What the task asks> Return all of the lines below exactly as they are.

Information provided>
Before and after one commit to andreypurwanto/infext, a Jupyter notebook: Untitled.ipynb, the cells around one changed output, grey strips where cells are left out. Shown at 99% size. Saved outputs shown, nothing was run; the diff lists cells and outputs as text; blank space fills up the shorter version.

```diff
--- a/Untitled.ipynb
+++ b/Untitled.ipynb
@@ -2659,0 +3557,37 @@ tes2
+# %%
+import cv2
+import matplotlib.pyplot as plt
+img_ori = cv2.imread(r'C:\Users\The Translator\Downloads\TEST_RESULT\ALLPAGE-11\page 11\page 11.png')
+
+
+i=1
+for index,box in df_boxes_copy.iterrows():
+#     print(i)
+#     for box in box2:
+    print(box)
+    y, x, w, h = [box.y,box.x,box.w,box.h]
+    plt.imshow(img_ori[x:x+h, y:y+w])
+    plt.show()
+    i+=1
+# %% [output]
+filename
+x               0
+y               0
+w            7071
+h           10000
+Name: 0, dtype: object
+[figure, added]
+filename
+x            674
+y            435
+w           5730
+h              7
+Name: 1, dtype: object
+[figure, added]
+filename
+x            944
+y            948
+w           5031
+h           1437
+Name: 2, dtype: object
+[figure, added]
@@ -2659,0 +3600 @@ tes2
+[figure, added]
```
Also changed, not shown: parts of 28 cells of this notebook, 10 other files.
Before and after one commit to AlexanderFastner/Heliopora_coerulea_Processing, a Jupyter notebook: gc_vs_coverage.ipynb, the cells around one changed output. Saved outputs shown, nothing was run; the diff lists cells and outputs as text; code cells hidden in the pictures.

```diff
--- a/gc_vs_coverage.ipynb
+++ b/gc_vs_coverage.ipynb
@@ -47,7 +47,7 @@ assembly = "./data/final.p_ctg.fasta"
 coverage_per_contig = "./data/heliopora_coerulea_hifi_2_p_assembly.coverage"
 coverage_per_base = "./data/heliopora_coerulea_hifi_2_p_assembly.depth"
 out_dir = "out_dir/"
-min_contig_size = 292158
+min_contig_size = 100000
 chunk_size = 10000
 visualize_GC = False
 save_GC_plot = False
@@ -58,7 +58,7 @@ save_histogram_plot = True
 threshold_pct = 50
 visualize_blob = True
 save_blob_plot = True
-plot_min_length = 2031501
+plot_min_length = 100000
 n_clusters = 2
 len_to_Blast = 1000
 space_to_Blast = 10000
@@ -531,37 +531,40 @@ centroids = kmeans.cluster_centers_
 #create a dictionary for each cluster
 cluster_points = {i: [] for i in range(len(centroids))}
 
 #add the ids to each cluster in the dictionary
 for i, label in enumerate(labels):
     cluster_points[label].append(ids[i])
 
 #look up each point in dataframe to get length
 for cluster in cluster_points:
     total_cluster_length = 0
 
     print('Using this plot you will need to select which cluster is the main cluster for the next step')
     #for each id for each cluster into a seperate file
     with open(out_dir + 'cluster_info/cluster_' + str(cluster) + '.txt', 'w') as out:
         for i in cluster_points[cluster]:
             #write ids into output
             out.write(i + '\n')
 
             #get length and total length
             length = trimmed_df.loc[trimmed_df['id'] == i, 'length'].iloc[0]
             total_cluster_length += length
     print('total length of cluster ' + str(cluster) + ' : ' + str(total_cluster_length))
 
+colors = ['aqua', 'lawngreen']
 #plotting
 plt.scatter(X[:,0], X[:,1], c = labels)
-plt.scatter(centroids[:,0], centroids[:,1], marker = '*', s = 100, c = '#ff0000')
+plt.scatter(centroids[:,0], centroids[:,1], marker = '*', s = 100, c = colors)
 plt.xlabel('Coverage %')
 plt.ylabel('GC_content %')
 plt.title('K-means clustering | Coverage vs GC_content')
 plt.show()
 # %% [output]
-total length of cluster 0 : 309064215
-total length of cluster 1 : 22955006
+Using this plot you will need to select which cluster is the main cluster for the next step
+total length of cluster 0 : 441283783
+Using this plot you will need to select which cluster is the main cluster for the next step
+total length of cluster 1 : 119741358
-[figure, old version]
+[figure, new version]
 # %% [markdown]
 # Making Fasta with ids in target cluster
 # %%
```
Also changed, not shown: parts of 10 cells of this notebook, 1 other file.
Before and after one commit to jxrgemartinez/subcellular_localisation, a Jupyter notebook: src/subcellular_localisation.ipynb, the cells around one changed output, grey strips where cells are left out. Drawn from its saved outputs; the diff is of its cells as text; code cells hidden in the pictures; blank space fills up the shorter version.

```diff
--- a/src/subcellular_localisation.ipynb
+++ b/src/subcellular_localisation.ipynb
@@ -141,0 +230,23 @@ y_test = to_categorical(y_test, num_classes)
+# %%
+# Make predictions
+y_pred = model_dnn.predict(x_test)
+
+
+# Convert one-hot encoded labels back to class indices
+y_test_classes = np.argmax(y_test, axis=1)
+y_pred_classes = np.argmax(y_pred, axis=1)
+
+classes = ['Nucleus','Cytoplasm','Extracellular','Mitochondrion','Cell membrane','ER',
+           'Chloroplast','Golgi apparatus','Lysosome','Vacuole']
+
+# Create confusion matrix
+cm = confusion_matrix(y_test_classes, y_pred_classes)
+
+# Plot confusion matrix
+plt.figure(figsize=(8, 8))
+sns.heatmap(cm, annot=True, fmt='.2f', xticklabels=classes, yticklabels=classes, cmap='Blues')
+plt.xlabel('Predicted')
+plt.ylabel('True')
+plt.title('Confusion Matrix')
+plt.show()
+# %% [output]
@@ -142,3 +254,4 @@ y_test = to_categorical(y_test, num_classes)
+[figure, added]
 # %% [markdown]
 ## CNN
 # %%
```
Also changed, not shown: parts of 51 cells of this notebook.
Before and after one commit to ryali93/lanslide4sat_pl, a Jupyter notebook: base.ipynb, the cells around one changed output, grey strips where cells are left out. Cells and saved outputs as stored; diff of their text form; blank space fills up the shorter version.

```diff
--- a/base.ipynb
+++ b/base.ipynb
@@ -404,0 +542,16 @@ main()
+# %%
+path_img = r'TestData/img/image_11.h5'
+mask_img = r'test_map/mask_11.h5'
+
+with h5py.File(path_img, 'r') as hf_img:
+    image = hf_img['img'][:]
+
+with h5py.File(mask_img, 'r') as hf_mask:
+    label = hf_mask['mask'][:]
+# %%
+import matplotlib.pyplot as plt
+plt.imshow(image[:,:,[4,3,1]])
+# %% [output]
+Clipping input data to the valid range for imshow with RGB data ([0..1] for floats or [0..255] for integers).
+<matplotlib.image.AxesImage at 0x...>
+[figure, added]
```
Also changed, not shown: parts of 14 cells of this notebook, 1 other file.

Expected output>
Before and after one commit to andreypurwanto/infext, a Jupyter notebook: Untitled.ipynb, the cells around one changed output, grey strips where cells are left out. Shown at 99% size. Saved outputs shown, nothing was run; the diff lists cells and outputs as text; blank space fills up the shorter version.

```diff
--- a/Untitled.ipynb
+++ b/Untitled.ipynb
@@ -2659,0 +3557,37 @@ tes2
+# %%
+import cv2
+import matplotlib.pyplot as plt
+img_ori = cv2.imread(r'C:\Users\The Translator\Downloads\TEST_RESULT\ALLPAGE-11\page 11\page 11.png')
+
+
+i=1
+for index,box in df_boxes_copy.iterrows():
+#     print(i)
+#     for box in box2:
+    print(box)
+    y, x, w, h = [box.y,box.x,box.w,box.h]
+    plt.imshow(img_ori[x:x+h, y:y+w])
+    plt.show()
+    i+=1
+# %% [output]
+filename
+x               0
+y               0
+w            7071
+h           10000
+Name: 0, dtype: object
+[figure, added]
+filename
+x            674
+y            435
+w           5730
+h              7
+Name: 1, dtype: object
+[figure, added]
+filename
+x            944
+y            948
+w           5031
+h           1437
+Name: 2, dtype: object
+[figure, added]
@@ -2659,0 +3600 @@ tes2
+[figure, added]
```
Also changed, not shown: parts of 28 cells of this notebook, 10 other files.
Before and after one commit to AlexanderFastner/Heliopora_coerulea_Processing, a Jupyter notebook: gc_vs_coverage.ipynb, the cells around one changed output. Saved outputs shown, nothing was run; the diff lists cells and outputs as text; code cells hidden in the pictures.

```diff
--- a/gc_vs_coverage.ipynb
+++ b/gc_vs_coverage.ipynb
@@ -47,7 +47,7 @@ assembly = "./data/final.p_ctg.fasta"
 coverage_per_contig = "./data/heliopora_coerulea_hifi_2_p_assembly.coverage"
 coverage_per_base = "./data/heliopora_coerulea_hifi_2_p_assembly.depth"
 out_dir = "out_dir/"
-min_contig_size = 292158
+min_contig_size = 100000
 chunk_size = 10000
 visualize_GC = False
 save_GC_plot = False
@@ -58,7 +58,7 @@ save_histogram_plot = True
 threshold_pct = 50
 visualize_blob = True
 save_blob_plot = True
-plot_min_length = 2031501
+plot_min_length = 100000
 n_clusters = 2
 len_to_Blast = 1000
 space_to_Blast = 10000
@@ -531,37 +531,40 @@ centroids = kmeans.cluster_centers_
 #create a dictionary for each cluster
 cluster_points = {i: [] for i in range(len(centroids))}
 
 #add the ids to each cluster in the dictionary
 for i, label in enumerate(labels):
     cluster_points[label].append(ids[i])
 
 #look up each point in dataframe to get length
 for cluster in cluster_points:
     total_cluster_length = 0
 
     print('Using this plot you will need to select which cluster is the main cluster for the next step')
     #for each id for each cluster into a seperate file
     with open(out_dir + 'cluster_info/cluster_' + str(cluster) + '.txt', 'w') as out:
         for i in cluster_points[cluster]:
             #write ids into output
             out.write(i + '\n')
 
             #get length and total length
             length = trimmed_df.loc[trimmed_df['id'] == i, 'length'].iloc[0]
             total_cluster_length += length
     print('total length of cluster ' + str(cluster) + ' : ' + str(total_cluster_length))
 
+colors = ['aqua', 'lawngreen']
 #plotting
 plt.scatter(X[:,0], X[:,1], c = labels)
-plt.scatter(centroids[:,0], centroids[:,1], marker = '*', s = 100, c = '#ff0000')
+plt.scatter(centroids[:,0], centroids[:,1], marker = '*', s = 100, c = colors)
 plt.xlabel('Coverage %')
 plt.ylabel('GC_content %')
 plt.title('K-means clustering | Coverage vs GC_content')
 plt.show()
 # %% [output]
-total length of cluster 0 : 309064215
-total length of cluster 1 : 22955006
+Using this plot you will need to select which cluster is the main cluster for the next step
+total length of cluster 0 : 441283783
+Using this plot you will need to select which cluster is the main cluster for the next step
+total length of cluster 1 : 119741358
-[figure, old version]
+[figure, new version]
 # %% [markdown]
 # Making Fasta with ids in target cluster
 # %%
```
Also changed, not shown: parts of 10 cells of this notebook, 1 other file.
Before and after one commit to jxrgemartinez/subcellular_localisation, a Jupyter notebook: src/subcellular_localisation.ipynb, the cells around one changed output, grey strips where cells are left out. Drawn from its saved outputs; the diff is of its cells as text; code cells hidden in the pictures; blank space fills up the shorter version.

```diff
--- a/src/subcellular_localisation.ipynb
+++ b/src/subcellular_localisation.ipynb
@@ -141,0 +230,23 @@ y_test = to_categorical(y_test, num_classes)
+# %%
+# Make predictions
+y_pred = model_dnn.predict(x_test)
+
+
+# Convert one-hot encoded labels back to class indices
+y_test_classes = np.argmax(y_test, axis=1)
+y_pred_classes = np.argmax(y_pred, axis=1)
+
+classes = ['Nucleus','Cytoplasm','Extracellular','Mitochondrion','Cell membrane','ER',
+           'Chloroplast','Golgi apparatus','Lysosome','Vacuole']
+
+# Create confusion matrix
+cm = confusion_matrix(y_test_classes, y_pred_classes)
+
+# Plot confusion matrix
+plt.figure(figsize=(8, 8))
+sns.heatmap(cm, annot=True, fmt='.2f', xticklabels=classes, yticklabels=classes, cmap='Blues')
+plt.xlabel('Predicted')
+plt.ylabel('True')
+plt.title('Confusion Matrix')
+plt.show()
+# %% [output]
@@ -142,3 +254,4 @@ y_test = to_categorical(y_test, num_classes)
+[figure, added]
 # %% [markdown]
 ## CNN
 # %%
```
Also changed, not shown: parts of 51 cells of this notebook.
Before and after one commit to ryali93/lanslide4sat_pl, a Jupyter notebook: base.ipynb, the cells around one changed output, grey strips where cells are left out. Cells and saved outputs as stored; diff of their text form; blank space fills up the shorter version.

```diff
--- a/base.ipynb
+++ b/base.ipynb
@@ -404,0 +542,16 @@ main()
+# %%
+path_img = r'TestData/img/image_11.h5'
+mask_img = r'test_map/mask_11.h5'
+
+with h5py.File(path_img, 'r') as hf_img:
+    image = hf_img['img'][:]
+
+with h5py.File(mask_img, 'r') as hf_mask:
+    label = hf_mask['mask'][:]
+# %%
+import matplotlib.pyplot as plt
+plt.imshow(image[:,:,[4,3,1]])
+# %% [output]
+Clipping input data to the valid range for imshow with RGB data ([0..1] for floats or [0..255] for integers).
+<matplotlib.image.AxesImage at 0x...>
+[figure, added]
```
Also changed, not shown: parts of 14 cells of this notebook, 1 other file.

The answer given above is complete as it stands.